▶ WHAT YOU HAVE TO DO
Look through the entries. Copy each line that has the word "relative".
_ _ _ _ _
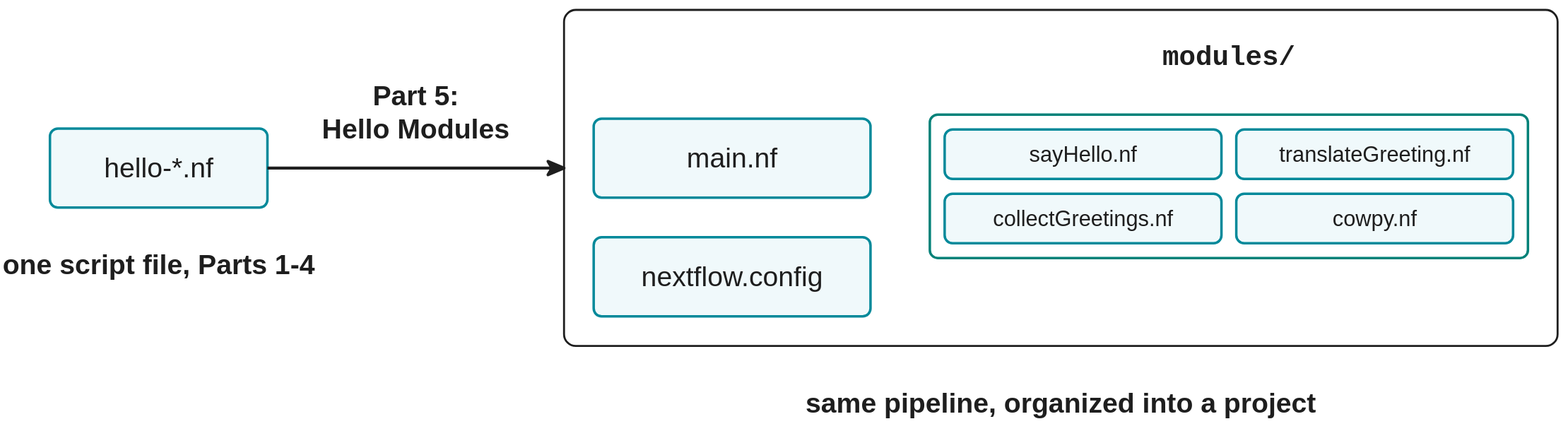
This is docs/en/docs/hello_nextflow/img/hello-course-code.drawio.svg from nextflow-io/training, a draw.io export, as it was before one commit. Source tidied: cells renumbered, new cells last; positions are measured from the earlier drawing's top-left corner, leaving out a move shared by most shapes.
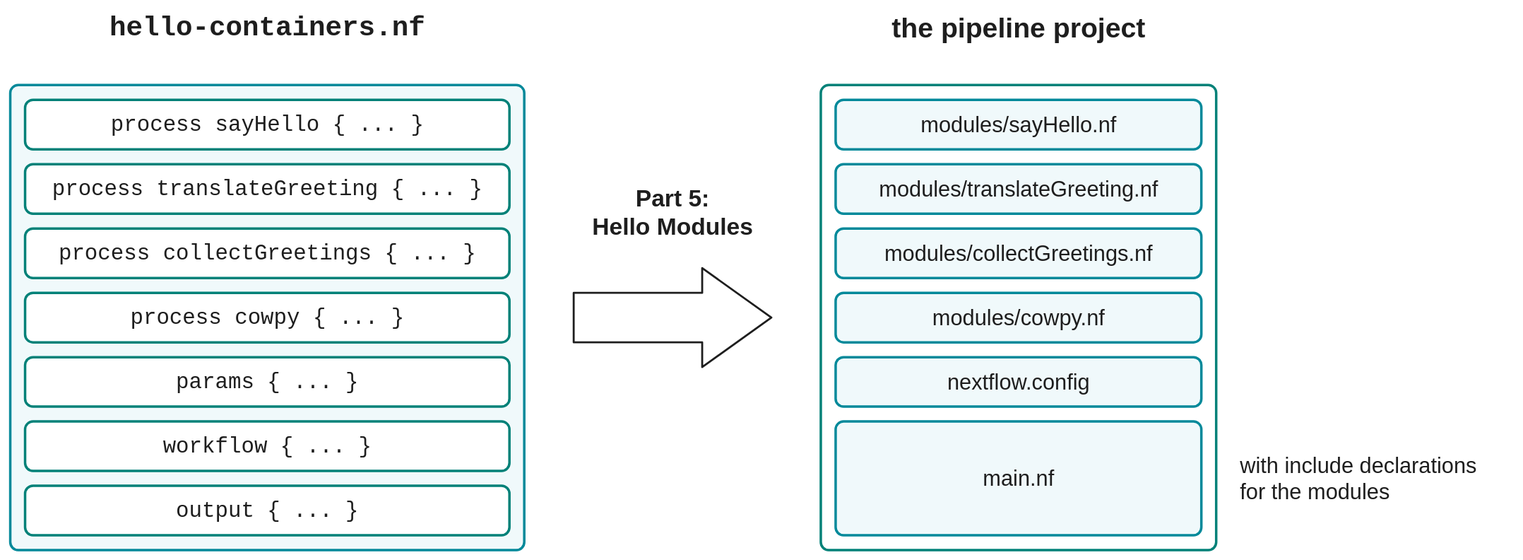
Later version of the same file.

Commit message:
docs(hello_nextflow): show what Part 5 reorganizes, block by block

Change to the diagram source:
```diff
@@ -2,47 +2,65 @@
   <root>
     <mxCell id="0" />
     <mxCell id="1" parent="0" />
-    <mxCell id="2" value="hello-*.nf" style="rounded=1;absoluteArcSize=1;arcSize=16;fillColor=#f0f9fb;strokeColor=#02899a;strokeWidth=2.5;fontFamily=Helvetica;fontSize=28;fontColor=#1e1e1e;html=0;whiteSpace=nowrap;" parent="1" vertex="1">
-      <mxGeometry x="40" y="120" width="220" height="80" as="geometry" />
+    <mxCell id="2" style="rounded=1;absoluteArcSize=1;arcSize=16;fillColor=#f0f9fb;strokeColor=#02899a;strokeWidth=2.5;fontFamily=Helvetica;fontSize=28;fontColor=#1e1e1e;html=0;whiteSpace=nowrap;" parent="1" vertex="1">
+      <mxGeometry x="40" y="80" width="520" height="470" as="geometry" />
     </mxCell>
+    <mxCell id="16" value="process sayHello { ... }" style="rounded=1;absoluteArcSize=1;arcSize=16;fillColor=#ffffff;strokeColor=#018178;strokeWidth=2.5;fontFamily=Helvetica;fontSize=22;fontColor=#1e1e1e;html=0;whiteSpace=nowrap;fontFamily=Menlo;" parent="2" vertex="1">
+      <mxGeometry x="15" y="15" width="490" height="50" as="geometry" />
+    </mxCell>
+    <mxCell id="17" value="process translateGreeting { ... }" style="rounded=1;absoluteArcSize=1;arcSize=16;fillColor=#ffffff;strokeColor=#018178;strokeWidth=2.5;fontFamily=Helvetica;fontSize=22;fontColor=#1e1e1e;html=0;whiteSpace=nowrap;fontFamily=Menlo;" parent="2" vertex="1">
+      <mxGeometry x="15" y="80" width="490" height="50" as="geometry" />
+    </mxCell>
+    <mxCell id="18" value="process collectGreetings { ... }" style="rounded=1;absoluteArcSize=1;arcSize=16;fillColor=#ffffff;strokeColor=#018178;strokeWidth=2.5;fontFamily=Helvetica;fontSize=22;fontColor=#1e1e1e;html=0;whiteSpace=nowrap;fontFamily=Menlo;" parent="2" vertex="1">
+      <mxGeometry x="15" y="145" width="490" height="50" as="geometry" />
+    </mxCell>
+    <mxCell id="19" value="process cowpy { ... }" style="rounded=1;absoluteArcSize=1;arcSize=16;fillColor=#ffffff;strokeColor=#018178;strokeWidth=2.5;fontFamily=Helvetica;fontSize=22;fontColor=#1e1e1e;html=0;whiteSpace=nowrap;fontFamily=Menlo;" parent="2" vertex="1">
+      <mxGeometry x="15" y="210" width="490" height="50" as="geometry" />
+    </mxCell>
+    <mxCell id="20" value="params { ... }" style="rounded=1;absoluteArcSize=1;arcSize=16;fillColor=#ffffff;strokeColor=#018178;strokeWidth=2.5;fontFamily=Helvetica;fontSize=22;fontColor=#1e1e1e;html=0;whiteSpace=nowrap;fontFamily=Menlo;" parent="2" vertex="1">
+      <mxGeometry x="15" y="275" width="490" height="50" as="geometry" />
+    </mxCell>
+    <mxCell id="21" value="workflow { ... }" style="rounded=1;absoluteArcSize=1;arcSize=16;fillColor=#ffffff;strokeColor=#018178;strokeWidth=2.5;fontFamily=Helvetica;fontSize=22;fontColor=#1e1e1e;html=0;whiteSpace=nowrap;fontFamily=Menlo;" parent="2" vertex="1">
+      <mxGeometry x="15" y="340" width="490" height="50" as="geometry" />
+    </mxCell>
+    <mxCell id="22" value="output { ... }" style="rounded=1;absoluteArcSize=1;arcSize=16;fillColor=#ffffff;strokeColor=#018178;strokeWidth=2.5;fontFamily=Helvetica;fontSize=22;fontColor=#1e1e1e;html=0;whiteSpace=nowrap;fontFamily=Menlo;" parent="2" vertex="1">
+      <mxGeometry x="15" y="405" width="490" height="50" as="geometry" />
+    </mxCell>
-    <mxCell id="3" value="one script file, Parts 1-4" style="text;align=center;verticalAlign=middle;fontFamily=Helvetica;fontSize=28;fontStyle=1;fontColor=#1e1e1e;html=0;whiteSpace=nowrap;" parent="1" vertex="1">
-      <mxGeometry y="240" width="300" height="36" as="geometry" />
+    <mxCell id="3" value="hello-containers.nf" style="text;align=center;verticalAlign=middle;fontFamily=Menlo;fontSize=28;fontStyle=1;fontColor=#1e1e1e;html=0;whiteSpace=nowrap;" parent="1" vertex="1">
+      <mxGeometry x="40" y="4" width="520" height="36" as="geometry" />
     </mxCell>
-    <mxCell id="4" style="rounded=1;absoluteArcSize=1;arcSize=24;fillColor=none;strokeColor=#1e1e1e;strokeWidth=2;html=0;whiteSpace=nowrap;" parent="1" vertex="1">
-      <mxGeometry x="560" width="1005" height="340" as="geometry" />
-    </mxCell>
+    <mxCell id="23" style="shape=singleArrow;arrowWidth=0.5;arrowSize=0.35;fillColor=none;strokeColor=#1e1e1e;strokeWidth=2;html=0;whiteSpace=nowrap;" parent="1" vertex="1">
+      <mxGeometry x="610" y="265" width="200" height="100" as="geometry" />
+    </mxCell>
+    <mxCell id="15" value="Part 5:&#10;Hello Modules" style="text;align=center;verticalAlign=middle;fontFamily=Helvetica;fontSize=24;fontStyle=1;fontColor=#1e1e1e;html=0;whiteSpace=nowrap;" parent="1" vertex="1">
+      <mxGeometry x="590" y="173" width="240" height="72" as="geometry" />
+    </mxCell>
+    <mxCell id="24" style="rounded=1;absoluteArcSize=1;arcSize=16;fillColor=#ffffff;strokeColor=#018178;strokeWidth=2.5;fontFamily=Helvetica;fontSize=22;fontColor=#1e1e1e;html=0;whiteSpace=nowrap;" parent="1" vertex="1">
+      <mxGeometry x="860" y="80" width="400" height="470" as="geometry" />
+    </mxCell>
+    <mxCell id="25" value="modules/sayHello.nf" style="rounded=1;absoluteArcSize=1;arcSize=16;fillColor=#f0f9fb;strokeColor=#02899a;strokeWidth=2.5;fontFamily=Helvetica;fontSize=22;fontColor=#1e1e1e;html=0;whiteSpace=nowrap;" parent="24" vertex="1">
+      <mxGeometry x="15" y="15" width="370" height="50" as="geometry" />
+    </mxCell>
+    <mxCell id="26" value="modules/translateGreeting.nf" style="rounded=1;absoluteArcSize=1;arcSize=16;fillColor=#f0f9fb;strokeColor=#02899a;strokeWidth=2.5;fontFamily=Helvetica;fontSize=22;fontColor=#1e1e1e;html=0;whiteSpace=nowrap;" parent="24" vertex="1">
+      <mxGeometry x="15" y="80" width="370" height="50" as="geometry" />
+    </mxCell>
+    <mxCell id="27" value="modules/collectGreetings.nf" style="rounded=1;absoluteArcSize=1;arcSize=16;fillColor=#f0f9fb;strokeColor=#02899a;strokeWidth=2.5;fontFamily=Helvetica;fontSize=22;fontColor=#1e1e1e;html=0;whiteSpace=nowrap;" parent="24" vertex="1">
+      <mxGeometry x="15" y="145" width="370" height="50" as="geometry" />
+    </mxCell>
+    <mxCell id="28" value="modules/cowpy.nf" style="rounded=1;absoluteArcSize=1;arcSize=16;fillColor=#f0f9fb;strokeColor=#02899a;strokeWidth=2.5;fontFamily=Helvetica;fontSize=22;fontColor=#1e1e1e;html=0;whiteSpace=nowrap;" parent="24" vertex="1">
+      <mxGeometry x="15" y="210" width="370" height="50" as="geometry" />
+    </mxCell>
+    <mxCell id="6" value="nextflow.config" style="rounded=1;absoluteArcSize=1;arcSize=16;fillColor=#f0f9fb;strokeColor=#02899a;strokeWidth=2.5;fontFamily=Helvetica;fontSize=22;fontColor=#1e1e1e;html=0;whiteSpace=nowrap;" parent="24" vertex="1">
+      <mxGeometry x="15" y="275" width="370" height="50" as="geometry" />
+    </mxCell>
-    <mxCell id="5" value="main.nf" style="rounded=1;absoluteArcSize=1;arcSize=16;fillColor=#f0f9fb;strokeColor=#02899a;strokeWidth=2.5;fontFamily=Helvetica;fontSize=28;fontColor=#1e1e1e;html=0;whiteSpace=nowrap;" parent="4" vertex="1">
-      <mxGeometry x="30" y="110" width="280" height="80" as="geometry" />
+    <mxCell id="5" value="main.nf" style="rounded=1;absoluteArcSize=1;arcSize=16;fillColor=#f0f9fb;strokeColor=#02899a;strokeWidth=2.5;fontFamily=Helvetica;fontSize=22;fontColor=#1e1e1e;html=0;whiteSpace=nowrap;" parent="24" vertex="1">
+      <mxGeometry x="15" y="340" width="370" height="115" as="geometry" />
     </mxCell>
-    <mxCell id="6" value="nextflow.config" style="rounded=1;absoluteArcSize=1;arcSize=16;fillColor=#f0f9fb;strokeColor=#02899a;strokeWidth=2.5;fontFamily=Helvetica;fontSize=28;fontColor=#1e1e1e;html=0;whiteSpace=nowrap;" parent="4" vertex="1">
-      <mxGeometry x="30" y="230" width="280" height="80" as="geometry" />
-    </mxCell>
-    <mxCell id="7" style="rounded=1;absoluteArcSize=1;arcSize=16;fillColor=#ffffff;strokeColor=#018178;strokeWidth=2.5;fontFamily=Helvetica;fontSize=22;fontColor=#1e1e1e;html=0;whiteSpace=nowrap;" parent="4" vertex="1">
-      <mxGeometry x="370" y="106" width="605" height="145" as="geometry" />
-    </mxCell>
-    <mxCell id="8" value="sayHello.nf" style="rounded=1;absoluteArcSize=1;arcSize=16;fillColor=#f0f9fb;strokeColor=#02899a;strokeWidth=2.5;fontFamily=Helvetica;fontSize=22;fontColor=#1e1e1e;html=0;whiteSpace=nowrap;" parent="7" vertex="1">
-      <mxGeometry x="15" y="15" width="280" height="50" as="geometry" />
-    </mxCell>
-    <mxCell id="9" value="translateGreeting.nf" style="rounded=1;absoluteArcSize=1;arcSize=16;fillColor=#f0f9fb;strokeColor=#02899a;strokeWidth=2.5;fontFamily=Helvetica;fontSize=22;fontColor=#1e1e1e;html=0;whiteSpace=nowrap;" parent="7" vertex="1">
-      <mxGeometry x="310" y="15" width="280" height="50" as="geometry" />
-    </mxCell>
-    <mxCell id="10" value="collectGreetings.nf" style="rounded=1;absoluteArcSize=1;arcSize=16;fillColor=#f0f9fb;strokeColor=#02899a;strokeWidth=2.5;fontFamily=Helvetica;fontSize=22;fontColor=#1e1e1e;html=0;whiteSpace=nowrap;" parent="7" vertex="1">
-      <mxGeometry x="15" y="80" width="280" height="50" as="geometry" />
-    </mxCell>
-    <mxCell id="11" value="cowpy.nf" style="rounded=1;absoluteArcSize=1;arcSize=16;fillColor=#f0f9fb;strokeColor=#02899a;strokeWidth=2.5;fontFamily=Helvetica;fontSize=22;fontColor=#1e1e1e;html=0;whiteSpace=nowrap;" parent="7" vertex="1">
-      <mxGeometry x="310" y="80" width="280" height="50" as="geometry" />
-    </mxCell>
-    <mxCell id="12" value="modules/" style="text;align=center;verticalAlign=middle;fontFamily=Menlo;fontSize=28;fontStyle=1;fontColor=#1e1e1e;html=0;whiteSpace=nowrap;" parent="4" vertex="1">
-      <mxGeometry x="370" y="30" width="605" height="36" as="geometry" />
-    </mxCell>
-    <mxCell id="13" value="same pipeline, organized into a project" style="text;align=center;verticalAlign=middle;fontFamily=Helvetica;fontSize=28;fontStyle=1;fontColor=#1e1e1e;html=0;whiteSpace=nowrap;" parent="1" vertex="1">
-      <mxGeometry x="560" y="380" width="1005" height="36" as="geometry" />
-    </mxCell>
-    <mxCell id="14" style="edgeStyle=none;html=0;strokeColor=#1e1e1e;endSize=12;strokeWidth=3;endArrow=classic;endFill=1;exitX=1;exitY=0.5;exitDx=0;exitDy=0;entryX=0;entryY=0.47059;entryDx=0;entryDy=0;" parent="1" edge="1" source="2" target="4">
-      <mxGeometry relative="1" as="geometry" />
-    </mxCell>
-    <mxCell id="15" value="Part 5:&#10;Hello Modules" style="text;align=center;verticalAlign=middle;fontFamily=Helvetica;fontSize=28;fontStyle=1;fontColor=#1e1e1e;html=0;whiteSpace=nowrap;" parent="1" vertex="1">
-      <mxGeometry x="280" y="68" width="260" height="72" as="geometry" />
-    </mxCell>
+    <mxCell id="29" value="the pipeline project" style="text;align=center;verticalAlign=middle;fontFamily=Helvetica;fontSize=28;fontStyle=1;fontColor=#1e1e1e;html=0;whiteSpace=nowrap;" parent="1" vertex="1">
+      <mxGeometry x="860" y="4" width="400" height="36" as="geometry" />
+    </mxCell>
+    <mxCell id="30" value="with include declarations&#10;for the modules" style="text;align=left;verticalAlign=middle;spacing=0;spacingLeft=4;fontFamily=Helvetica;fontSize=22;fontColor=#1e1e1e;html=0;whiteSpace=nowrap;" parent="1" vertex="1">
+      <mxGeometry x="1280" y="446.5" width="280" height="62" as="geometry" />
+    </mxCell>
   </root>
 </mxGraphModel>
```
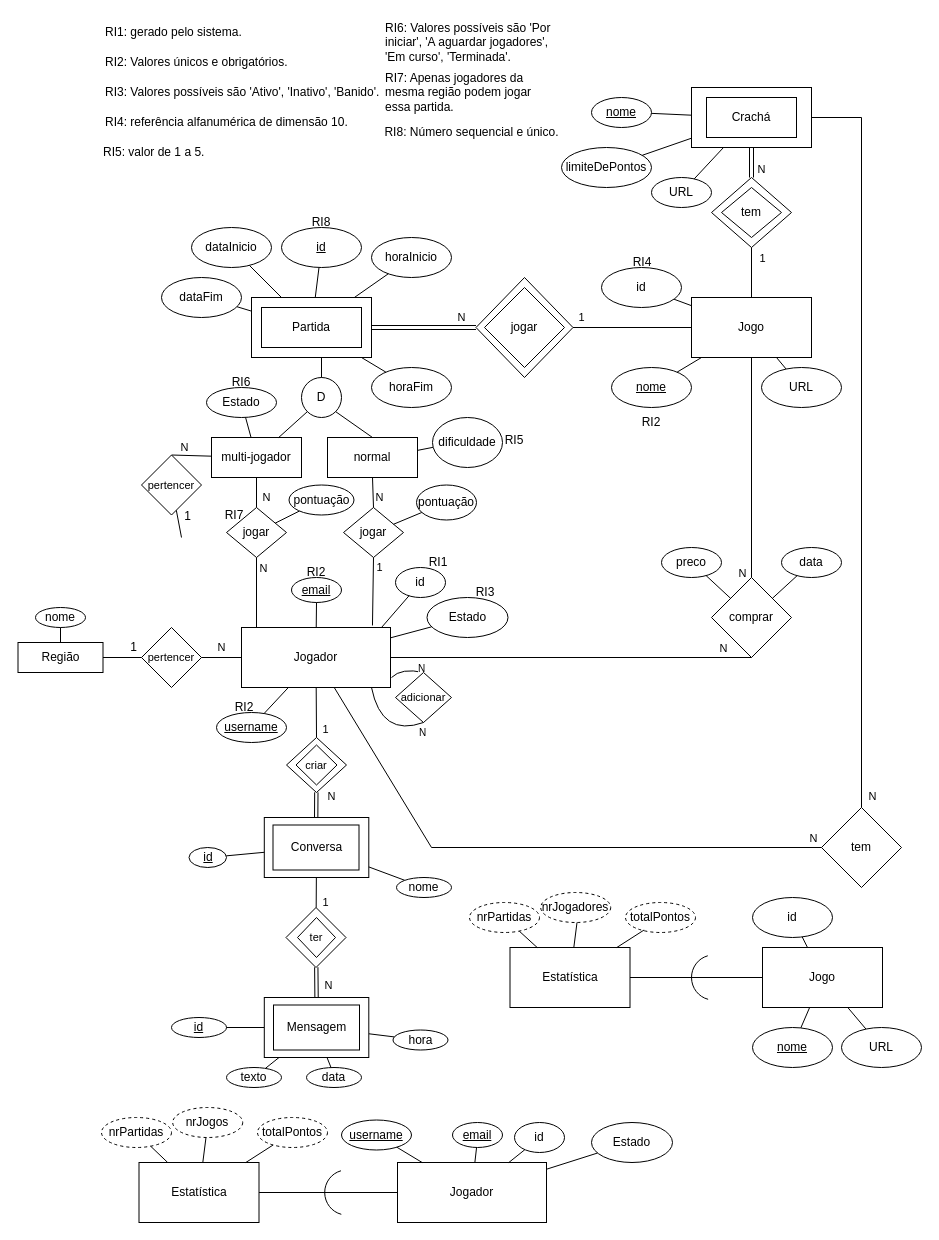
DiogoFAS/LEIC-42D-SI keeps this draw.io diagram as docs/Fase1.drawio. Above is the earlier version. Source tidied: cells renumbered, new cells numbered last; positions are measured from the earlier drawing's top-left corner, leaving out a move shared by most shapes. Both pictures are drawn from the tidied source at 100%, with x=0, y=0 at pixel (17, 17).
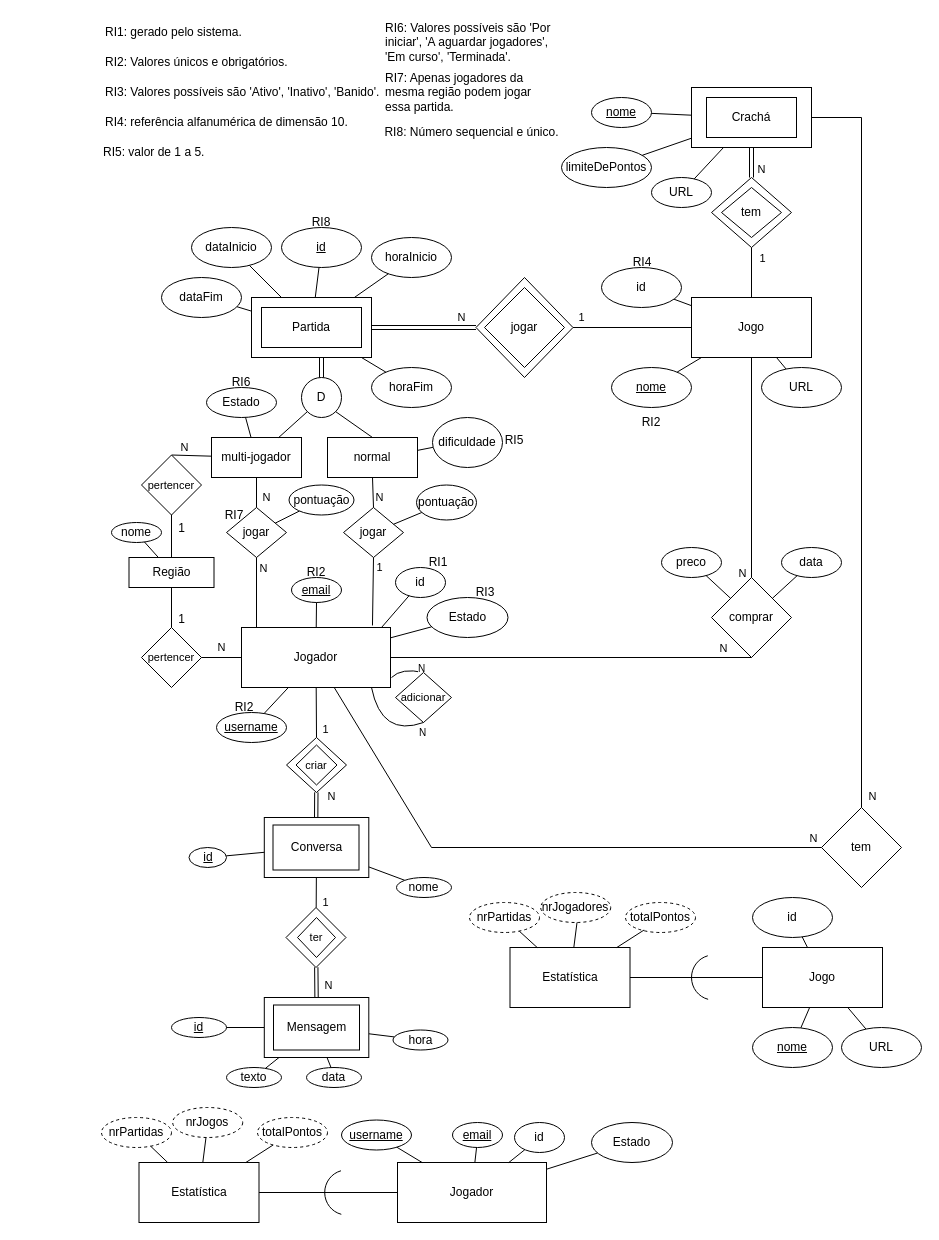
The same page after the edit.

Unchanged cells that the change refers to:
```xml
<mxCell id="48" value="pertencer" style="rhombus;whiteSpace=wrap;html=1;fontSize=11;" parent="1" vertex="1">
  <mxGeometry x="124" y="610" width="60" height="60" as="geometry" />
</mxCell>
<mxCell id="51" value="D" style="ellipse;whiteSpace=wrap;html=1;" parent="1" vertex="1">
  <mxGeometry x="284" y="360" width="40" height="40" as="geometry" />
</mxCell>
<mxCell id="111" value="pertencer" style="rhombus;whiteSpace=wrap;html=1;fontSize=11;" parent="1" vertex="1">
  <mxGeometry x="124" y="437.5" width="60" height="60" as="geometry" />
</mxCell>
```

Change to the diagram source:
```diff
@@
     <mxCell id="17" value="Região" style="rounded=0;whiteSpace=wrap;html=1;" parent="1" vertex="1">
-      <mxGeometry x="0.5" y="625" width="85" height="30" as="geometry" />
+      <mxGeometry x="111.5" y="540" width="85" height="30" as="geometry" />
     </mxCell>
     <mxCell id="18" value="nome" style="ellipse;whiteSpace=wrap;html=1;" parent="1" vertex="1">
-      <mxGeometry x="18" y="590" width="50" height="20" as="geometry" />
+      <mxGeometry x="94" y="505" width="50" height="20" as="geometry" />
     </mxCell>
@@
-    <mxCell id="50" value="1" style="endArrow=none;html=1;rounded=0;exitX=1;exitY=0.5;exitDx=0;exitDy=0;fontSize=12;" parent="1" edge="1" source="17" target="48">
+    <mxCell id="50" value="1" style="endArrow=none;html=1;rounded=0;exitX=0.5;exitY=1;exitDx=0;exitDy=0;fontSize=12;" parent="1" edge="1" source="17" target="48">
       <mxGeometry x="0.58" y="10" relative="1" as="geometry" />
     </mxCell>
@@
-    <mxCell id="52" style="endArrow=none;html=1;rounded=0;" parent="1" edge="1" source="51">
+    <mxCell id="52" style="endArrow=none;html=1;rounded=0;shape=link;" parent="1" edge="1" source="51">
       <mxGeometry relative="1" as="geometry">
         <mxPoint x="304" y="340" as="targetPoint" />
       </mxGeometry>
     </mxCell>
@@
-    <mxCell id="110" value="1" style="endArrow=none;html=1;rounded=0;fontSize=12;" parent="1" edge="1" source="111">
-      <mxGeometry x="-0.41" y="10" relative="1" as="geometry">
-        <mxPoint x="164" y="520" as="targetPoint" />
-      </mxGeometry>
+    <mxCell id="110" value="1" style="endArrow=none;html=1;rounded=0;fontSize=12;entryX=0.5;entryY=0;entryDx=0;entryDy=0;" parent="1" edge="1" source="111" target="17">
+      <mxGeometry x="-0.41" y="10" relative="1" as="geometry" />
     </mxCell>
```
_ _ _ _ _
▶ RESPONSE AREA
-      <mxGeometry relative="1" as="geometry" />
       <mxGeometry x="0.58" y="10" relative="1" as="geometry" />
       <mxGeometry relative="1" as="geometry">
-      <mxGeometry x="-0.41" y="10" relative="1" as="geometry">
+      <mxGeometry x="-0.41" y="10" relative="1" as="geometry" />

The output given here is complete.